- Provided entries -
####

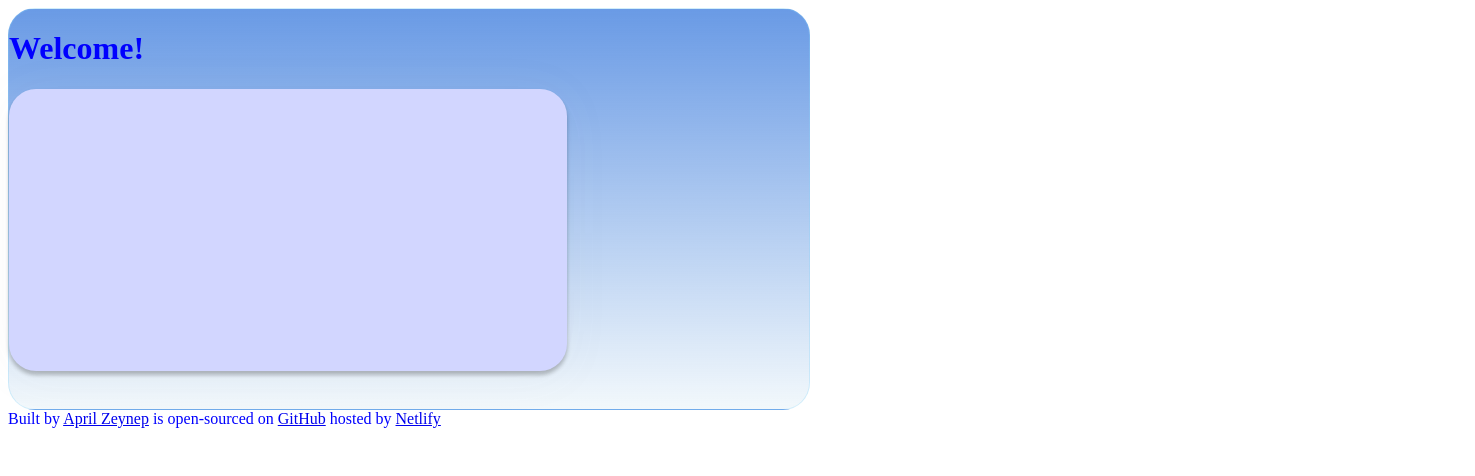
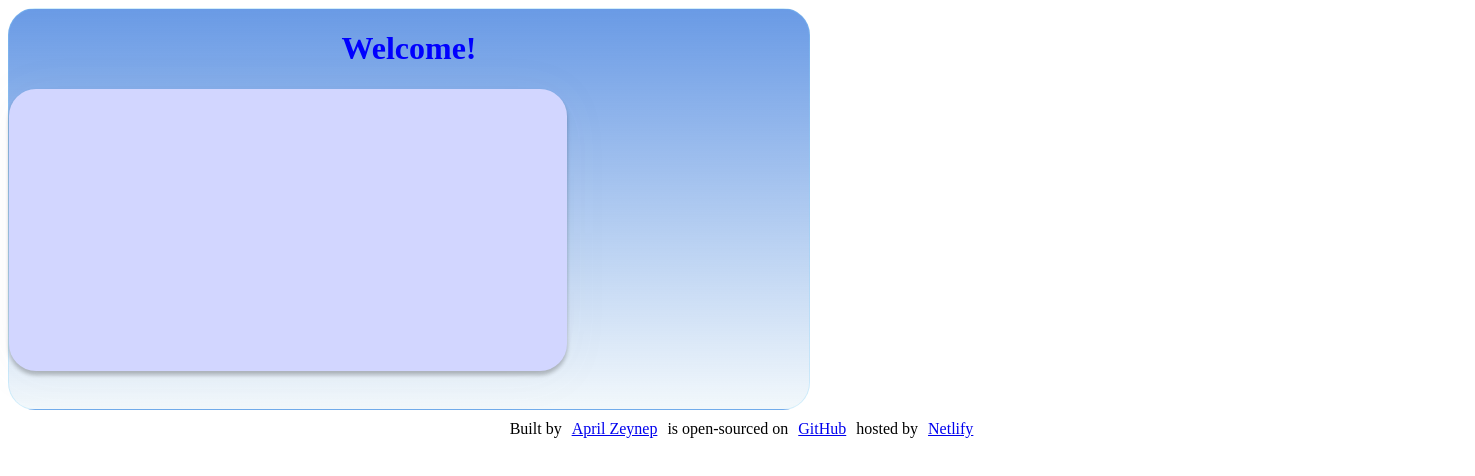
Before and after one commit to seineph/April-Weather-App, a plain HTML site: page index.html in a window 1280 px wide. Shown: the whole page, 1475 px wide, since content can reach past the window. Drawn offline with Linux system fonts and the light colour scheme.

Commit message:
footer and text align for h1

```diff
--- a/sources/style.css
+++ b/sources/style.css
@@ -13,6 +13,18 @@ border-radius: 27px;
         background: #D2D6FF;
         box-shadow: 0px 4px 50px 0px rgba(144, 144, 144, 0.05), 0px 4px 4px 0px rgba(0, 0, 0, 0.25);}
 
-    footer{color: blue;}
+    footer{display: flex;
+        width: 1447px;
+        padding: 10px;
+        justify-content: center;
+        align-items: center;
+        gap: 10px;
+    display: flex;
+        width: 1447px;
+        padding: 10px;
+        justify-content: center;
+        align-items: center;
+        gap: 10px;}
 
-    h1{color: blue;}
+    h1{color: blue;
+    text-align: center;}
```
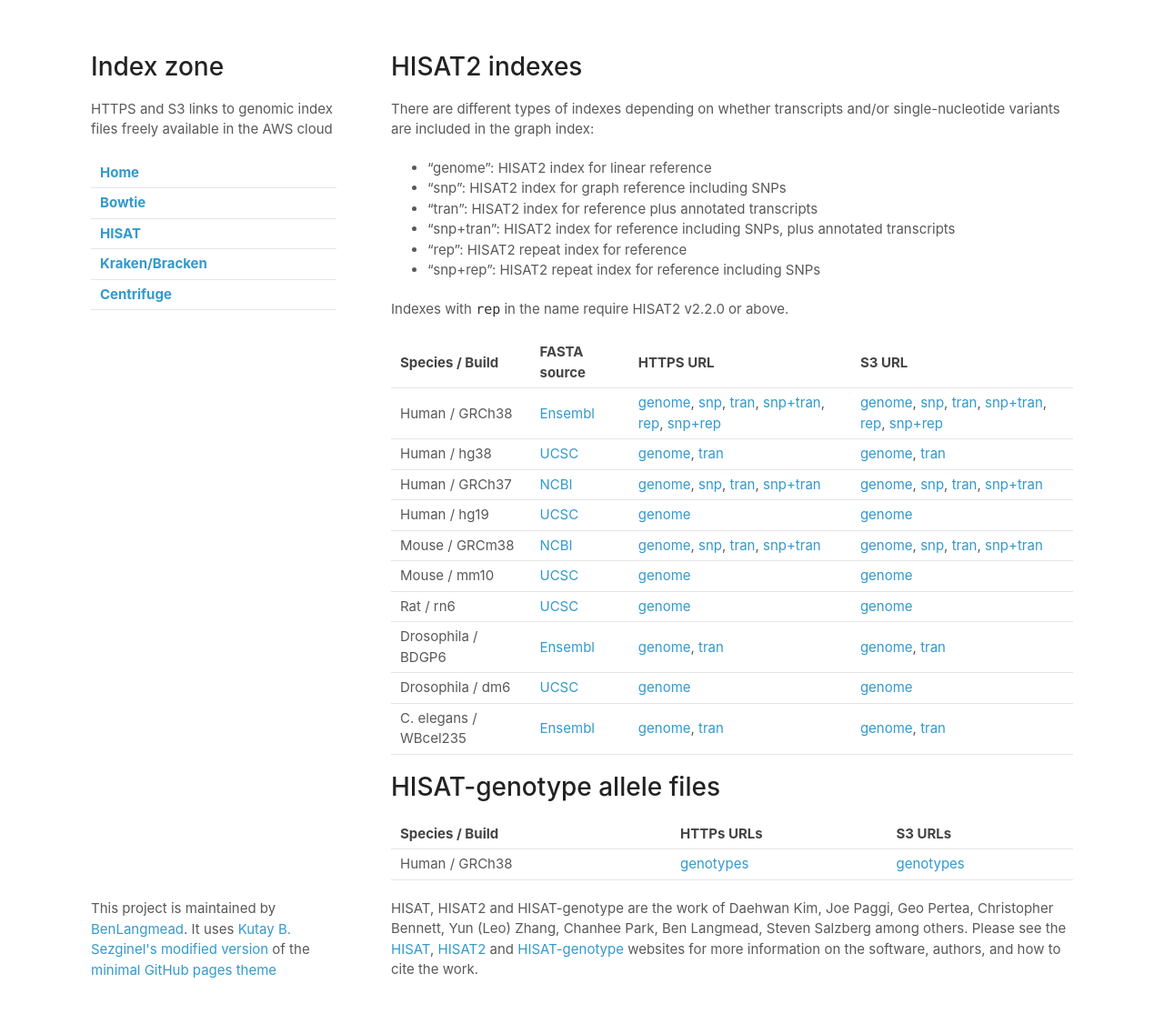
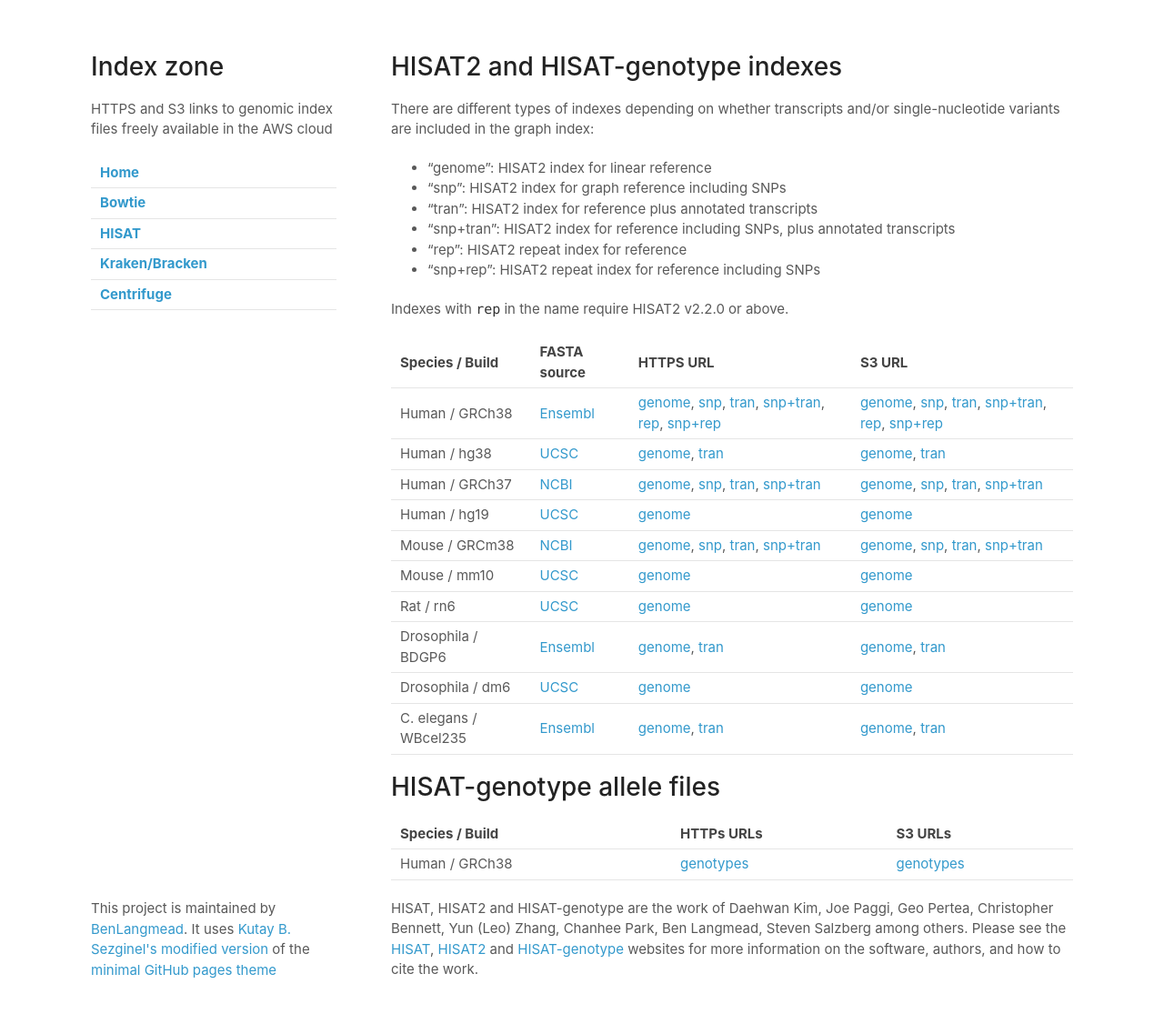
Before and after one commit to BenLangmead/aws-indexes, a Jekyll site: the page built from docs/hisat.md, in a window 1280 px wide and 1148 px high. Shown: the top 1115 px of the window at 91% size. Built offline with Jekyll 4.4.1, drawn with Linux system fonts in a browser that asks for light colours; our own code applies the rules of GitHub Pages for plain Markdown files.

Commit message:
add title to top

```diff
--- a/docs/hisat.md
+++ b/docs/hisat.md
@@ -1,4 +1,4 @@
-# HISAT2 indexes
+# HISAT2 and HISAT-genotype indexes
 
 There are different types of indexes depending on whether transcripts and/or single-nucleotide variants are included in the graph index:
 
```
Also changed, not shown: docs/k2.md (+2 -0 lines).
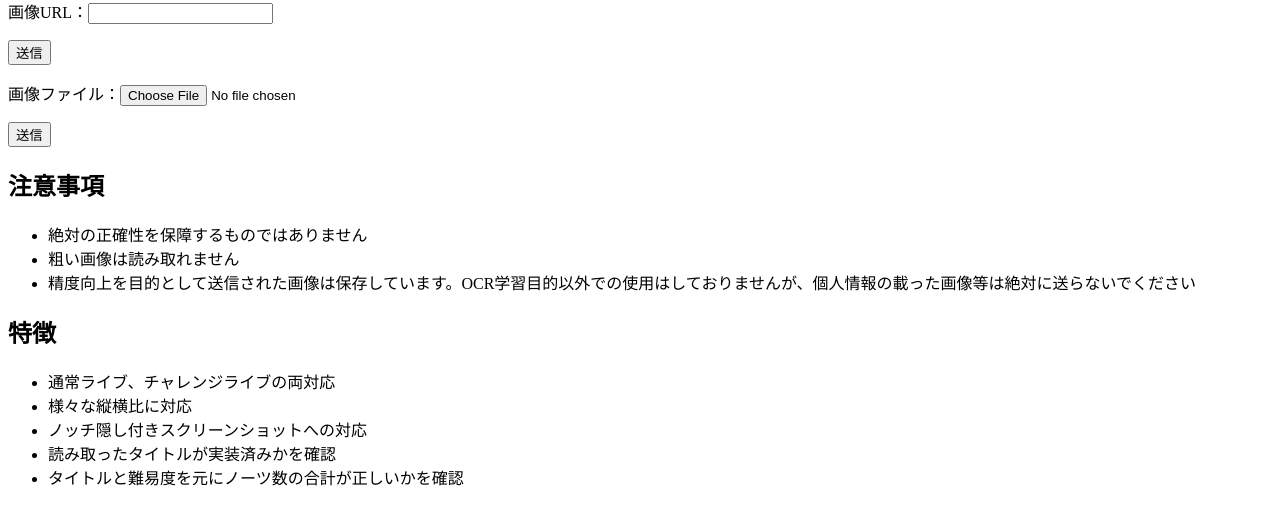
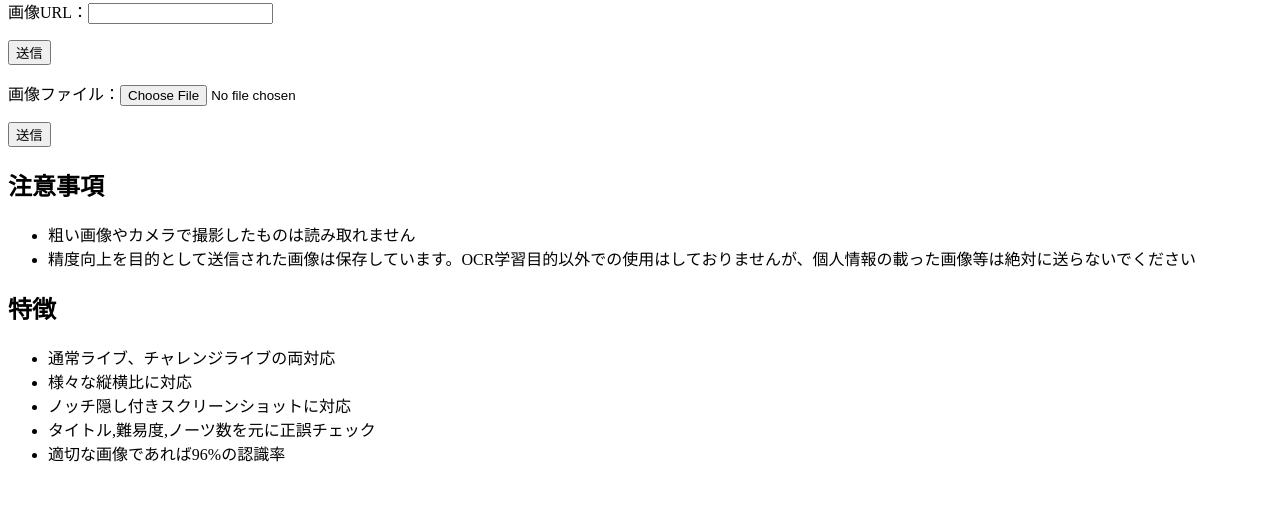
Before and after one commit to negineri/sekai-result-ocr, a Flask app: page / in a window 1280 px wide. Shown: the part 121-646 px from the top of the page. Run offline with Flask 2, Linux system fonts and the light colour scheme.

Commit message:
docs: update home index.html

```diff
--- a/templates/home/index.html
+++ b/templates/home/index.html
@@ -15,17 +15,16 @@
     </form>
     <h2>注意事項</h2>
     <ul>
-        <li>絶対の正確性を保障するものではありません</li>
-        <li>粗い画像は読み取れません</li>
+        <li>粗い画像やカメラで撮影したものは読み取れません</li>
         <li>精度向上を目的として送信された画像は保存しています。OCR学習目的以外での使用はしておりませんが、個人情報の載った画像等は絶対に送らないでください</li>
     </ul>
     <h2>特徴</h2>
     <ul>
         <li>通常ライブ、チャレンジライブの両対応</li>
         <li>様々な縦横比に対応</li>
-        <li>ノッチ隠し付きスクリーンショットへの対応</li>
-        <li>読み取ったタイトルが実装済みかを確認</li>
-        <li>タイトルと難易度を元にノーツ数の合計が正しいかを確認</li>
+        <li>ノッチ隠し付きスクリーンショットに対応</li>
+        <li>タイトル,難易度,ノーツ数を元に正誤チェック</li>
+        <li>適切な画像であれば96%の認識率</li>
     </ul>
 </body>
 </html>
```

####

- Work instruction -
This exercise needs every entry retyped exactly, with the pictures removed.

- Reply to the exercise -
Before and after one commit to seineph/April-Weather-App, a plain HTML site: page index.html in a window 1280 px wide. Shown: the whole page, 1475 px wide, since content can reach past the window. Drawn offline with Linux system fonts and the light colour scheme.

Commit message:
footer and text align for h1

```diff
--- a/sources/style.css
+++ b/sources/style.css
@@ -13,6 +13,18 @@ border-radius: 27px;
         background: #D2D6FF;
         box-shadow: 0px 4px 50px 0px rgba(144, 144, 144, 0.05), 0px 4px 4px 0px rgba(0, 0, 0, 0.25);}
 
-    footer{color: blue;}
+    footer{display: flex;
+        width: 1447px;
+        padding: 10px;
+        justify-content: center;
+        align-items: center;
+        gap: 10px;
+    display: flex;
+        width: 1447px;
+        padding: 10px;
+        justify-content: center;
+        align-items: center;
+        gap: 10px;}
 
-    h1{color: blue;}
+    h1{color: blue;
+    text-align: center;}
```
Before and after one commit to BenLangmead/aws-indexes, a Jekyll site: the page built from docs/hisat.md, in a window 1280 px wide and 1148 px high. Shown: the top 1115 px of the window at 91% size. Built offline with Jekyll 4.4.1, drawn with Linux system fonts in a browser that asks for light colours; our own code applies the rules of GitHub Pages for plain Markdown files.

Commit message:
add title to top

```diff
--- a/docs/hisat.md
+++ b/docs/hisat.md
@@ -1,4 +1,4 @@
-# HISAT2 indexes
+# HISAT2 and HISAT-genotype indexes
 
 There are different types of indexes depending on whether transcripts and/or single-nucleotide variants are included in the graph index:
 
```
Also changed, not shown: docs/k2.md (+2 -0 lines).
Before and after one commit to negineri/sekai-result-ocr, a Flask app: page / in a window 1280 px wide. Shown: the part 121-646 px from the top of the page. Run offline with Flask 2, Linux system fonts and the light colour scheme.

Commit message:
docs: update home index.html

```diff
--- a/templates/home/index.html
+++ b/templates/home/index.html
@@ -15,17 +15,16 @@
     </form>
     <h2>注意事項</h2>
     <ul>
-        <li>絶対の正確性を保障するものではありません</li>
-        <li>粗い画像は読み取れません</li>
+        <li>粗い画像やカメラで撮影したものは読み取れません</li>
         <li>精度向上を目的として送信された画像は保存しています。OCR学習目的以外での使用はしておりませんが、個人情報の載った画像等は絶対に送らないでください</li>
     </ul>
     <h2>特徴</h2>
     <ul>
         <li>通常ライブ、チャレンジライブの両対応</li>
         <li>様々な縦横比に対応</li>
-        <li>ノッチ隠し付きスクリーンショットへの対応</li>
-        <li>読み取ったタイトルが実装済みかを確認</li>
-        <li>タイトルと難易度を元にノーツ数の合計が正しいかを確認</li>
+        <li>ノッチ隠し付きスクリーンショットに対応</li>
+        <li>タイトル,難易度,ノーツ数を元に正誤チェック</li>
+        <li>適切な画像であれば96%の認識率</li>
     </ul>
 </body>
 </html>
```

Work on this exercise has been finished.